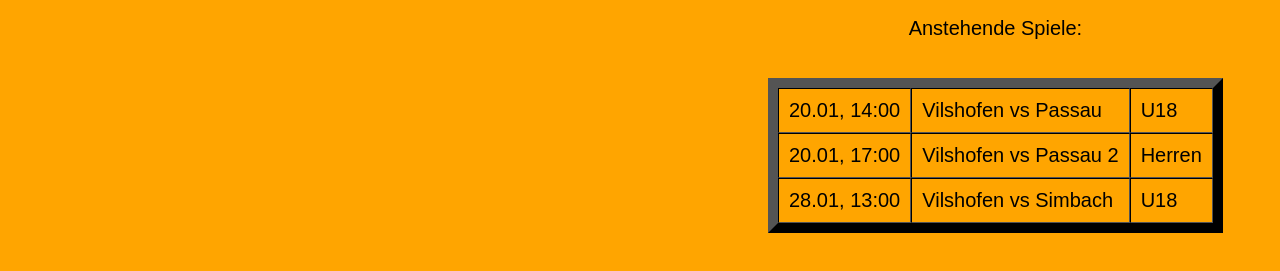
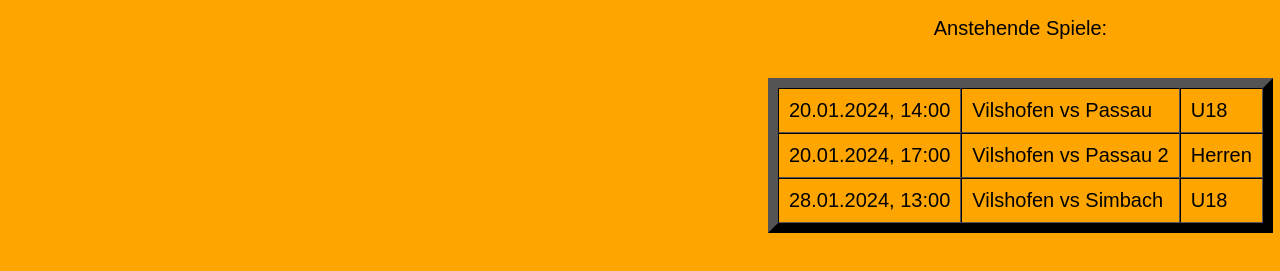
Before and after one commit to PaliGitHub123/TGVOFGiants.github.io, a plain HTML site: page index.html in a window 1280 px wide. Shown: the part 157-428 px from the top of the page. Drawn offline with Linux system fonts and the light colour scheme.

Commit message:
Add files via upload

```diff
--- a/index.html
+++ b/index.html
@@ -24,19 +24,19 @@
 
             <table class="fSize" border="10" cellpadding="10" cellspacing="0">
                 <tr>
-                    <td>20.01, 14:00</td>
+                    <td>20.01.2024, 14:00</td>
                     <td>Vilshofen vs Passau</td>
                     <td>U18</td>
                 </tr>
 
                 <tr>
-                    <td>20.01, 17:00</td>
+                    <td>20.01.2024, 17:00</td>
                     <td>Vilshofen vs Passau 2</td>
                     <td>Herren</td>
                 </tr>
 
                 <tr>
-                    <td>28.01, 13:00</td>
+                    <td>28.01.2024, 13:00</td>
                     <td>Vilshofen vs Simbach</td>
                     <td>U18</td>
 
```
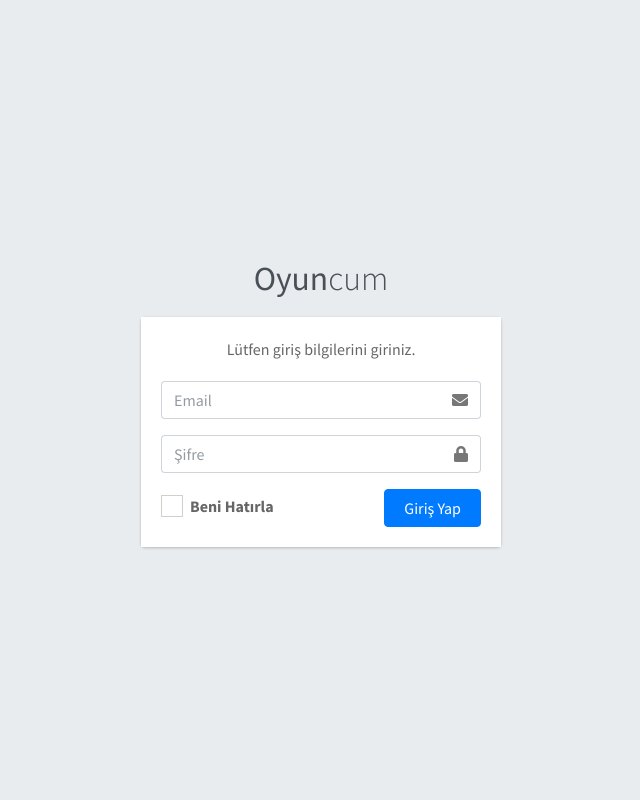
After one commit to miracziyaalev/php-eTicaret, a PHP site: page /login.php in a window 1280 px wide. The commit adds this page. Shown: the whole page, without its empty margins (319-959 px from the left). Run offline with PHP 8.4, Linux system fonts and the light colour scheme; some libraries are stand-ins or nearby versions.

Commit message:
admin login
admin icin login sayfasi olusturuldu

```diff
--- /dev/null
+++ b/Admin/login.php
@@ -0,0 +1,75 @@
+<!DOCTYPE html>
+<html>
+<head>
+  <meta charset="utf-8">
+  <meta http-equiv="X-UA-Compatible" content="IE=edge">
+  <title>Oyuncum e-Ticaret Giriş</title>
+  <!-- Tell the browser to be responsive to screen width -->
+  <meta name="viewport" content="width=device-width, initial-scale=1">
+
+  <!-- Font Awesome -->
+  <link rel="stylesheet" href="plugins/fontawesome-free/css/all.min.css">
+  <!-- Ionicons -->
+  <link rel="stylesheet" href="https://code.ionicframework.com/ionicons/2.0.1/css/ionicons.min.css">
+  <!-- icheck bootstrap -->
+  <link rel="stylesheet" href="plugins/icheck-bootstrap/icheck-bootstrap.min.css">
+  <!-- Theme style -->
+  <link rel="stylesheet" href="dist/css/adminlte.min.css">
+  <!-- Google Font: Source Sans Pro -->
+  <link href="https://fonts.googleapis.com/css?family=Source+Sans+Pro:300,400,400i,700" rel="stylesheet">
+</head>
+<body class="hold-transition login-page">
+<div class="login-box">
+  <div class="login-logo">
+    <a href="../../index2.html"><b>Oyun</b>cum</a>
+  </div>
+  <!-- /.login-logo -->
+  <div class="card">
+    <div class="card-body login-card-body">
+      <p class="login-box-msg">Lütfen giriş bilgilerini giriniz.</p>
+
+      <form action="islem/islem.php" method="post">
+        <div class="input-group mb-3">
+          <input name="kadi" type="text" class="form-control" placeholder="Email">
+          <div class="input-group-append">
+            <div class="input-group-text">
+              <span class="fas fa-envelope"></span>
+            </div>
+          </div>
+        </div>
+        <div class="input-group mb-3">
+          <input name="sifre" type="password" class="form-control" placeholder="Şifre">
+          <div class="input-group-append">
+            <div class="input-group-text">
+              <span class="fas fa-lock"></span>
+            </div>
+          </div>
+        </div>
+        <div class="row">
+          <div class="col-8">
+            <div class="icheck-primary">
+              <input type="checkbox" id="remember">
+              <label for="remember">
+                Beni Hatırla
+              </label>
+            </div>
+          </div>
+          <!-- /.col -->
+          <div class="col-4">
+            <button name="girisyap" type="submit" class="btn btn-primary btn-block">Giriş Yap</button>
+          </div>
+          <!-- /.col -->
+        </div>
+      </form>
+
+
+
+    </div>
+    <!-- /.login-card-body -->
+  </div>
+</div>
+<!-- /.login-box -->
+
+
+</body>
+</html>
```
Also changed, not shown: Admin/deneme.php (added, +7 -0 lines), Admin/iletisim.php (+0 -10 lines), Admin/islem/islem.php (+33 -1 lines).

------

_Work instruction:_ Your answer is an exact copy of the records above, stripped of pictures.

_Task output:_
Before and after one commit to PaliGitHub123/TGVOFGiants.github.io, a plain HTML site: page index.html in a window 1280 px wide. Shown: the part 157-428 px from the top of the page. Drawn offline with Linux system fonts and the light colour scheme.

Commit message:
Add files via upload

```diff
--- a/index.html
+++ b/index.html
@@ -24,19 +24,19 @@
 
             <table class="fSize" border="10" cellpadding="10" cellspacing="0">
                 <tr>
-                    <td>20.01, 14:00</td>
+                    <td>20.01.2024, 14:00</td>
                     <td>Vilshofen vs Passau</td>
                     <td>U18</td>
                 </tr>
 
                 <tr>
-                    <td>20.01, 17:00</td>
+                    <td>20.01.2024, 17:00</td>
                     <td>Vilshofen vs Passau 2</td>
                     <td>Herren</td>
                 </tr>
 
                 <tr>
-                    <td>28.01, 13:00</td>
+                    <td>28.01.2024, 13:00</td>
                     <td>Vilshofen vs Simbach</td>
                     <td>U18</td>
 
```
After one commit to miracziyaalev/php-eTicaret, a PHP site: page /login.php in a window 1280 px wide. The commit adds this page. Shown: the whole page, without its empty margins (319-959 px from the left). Run offline with PHP 8.4, Linux system fonts and the light colour scheme; some libraries are stand-ins or nearby versions.

Commit message:
admin login
admin icin login sayfasi olusturuldu

```diff
--- /dev/null
+++ b/Admin/login.php
@@ -0,0 +1,75 @@
+<!DOCTYPE html>
+<html>
+<head>
+  <meta charset="utf-8">
+  <meta http-equiv="X-UA-Compatible" content="IE=edge">
+  <title>Oyuncum e-Ticaret Giriş</title>
+  <!-- Tell the browser to be responsive to screen width -->
+  <meta name="viewport" content="width=device-width, initial-scale=1">
+
+  <!-- Font Awesome -->
+  <link rel="stylesheet" href="plugins/fontawesome-free/css/all.min.css">
+  <!-- Ionicons -->
+  <link rel="stylesheet" href="https://code.ionicframework.com/ionicons/2.0.1/css/ionicons.min.css">
+  <!-- icheck bootstrap -->
+  <link rel="stylesheet" href="plugins/icheck-bootstrap/icheck-bootstrap.min.css">
+  <!-- Theme style -->
+  <link rel="stylesheet" href="dist/css/adminlte.min.css">
+  <!-- Google Font: Source Sans Pro -->
+  <link href="https://fonts.googleapis.com/css?family=Source+Sans+Pro:300,400,400i,700" rel="stylesheet">
+</head>
+<body class="hold-transition login-page">
+<div class="login-box">
+  <div class="login-logo">
+    <a href="../../index2.html"><b>Oyun</b>cum</a>
+  </div>
+  <!-- /.login-logo -->
+  <div class="card">
+    <div class="card-body login-card-body">
+      <p class="login-box-msg">Lütfen giriş bilgilerini giriniz.</p>
+
+      <form action="islem/islem.php" method="post">
+        <div class="input-group mb-3">
+          <input name="kadi" type="text" class="form-control" placeholder="Email">
+          <div class="input-group-append">
+            <div class="input-group-text">
+              <span class="fas fa-envelope"></span>
+            </div>
+          </div>
+        </div>
+        <div class="input-group mb-3">
+          <input name="sifre" type="password" class="form-control" placeholder="Şifre">
+          <div class="input-group-append">
+            <div class="input-group-text">
+              <span class="fas fa-lock"></span>
+            </div>
+          </div>
+        </div>
+        <div class="row">
+          <div class="col-8">
+            <div class="icheck-primary">
+              <input type="checkbox" id="remember">
+              <label for="remember">
+                Beni Hatırla
+              </label>
+            </div>
+          </div>
+          <!-- /.col -->
+          <div class="col-4">
+            <button name="girisyap" type="submit" class="btn btn-primary btn-block">Giriş Yap</button>
+          </div>
+          <!-- /.col -->
+        </div>
+      </form>
+
+
+
+    </div>
+    <!-- /.login-card-body -->
+  </div>
+</div>
+<!-- /.login-box -->
+
+
+</body>
+</html>
```
Also changed, not shown: Admin/deneme.php (added, +7 -0 lines), Admin/iletisim.php (+0 -10 lines), Admin/islem/islem.php (+33 -1 lines).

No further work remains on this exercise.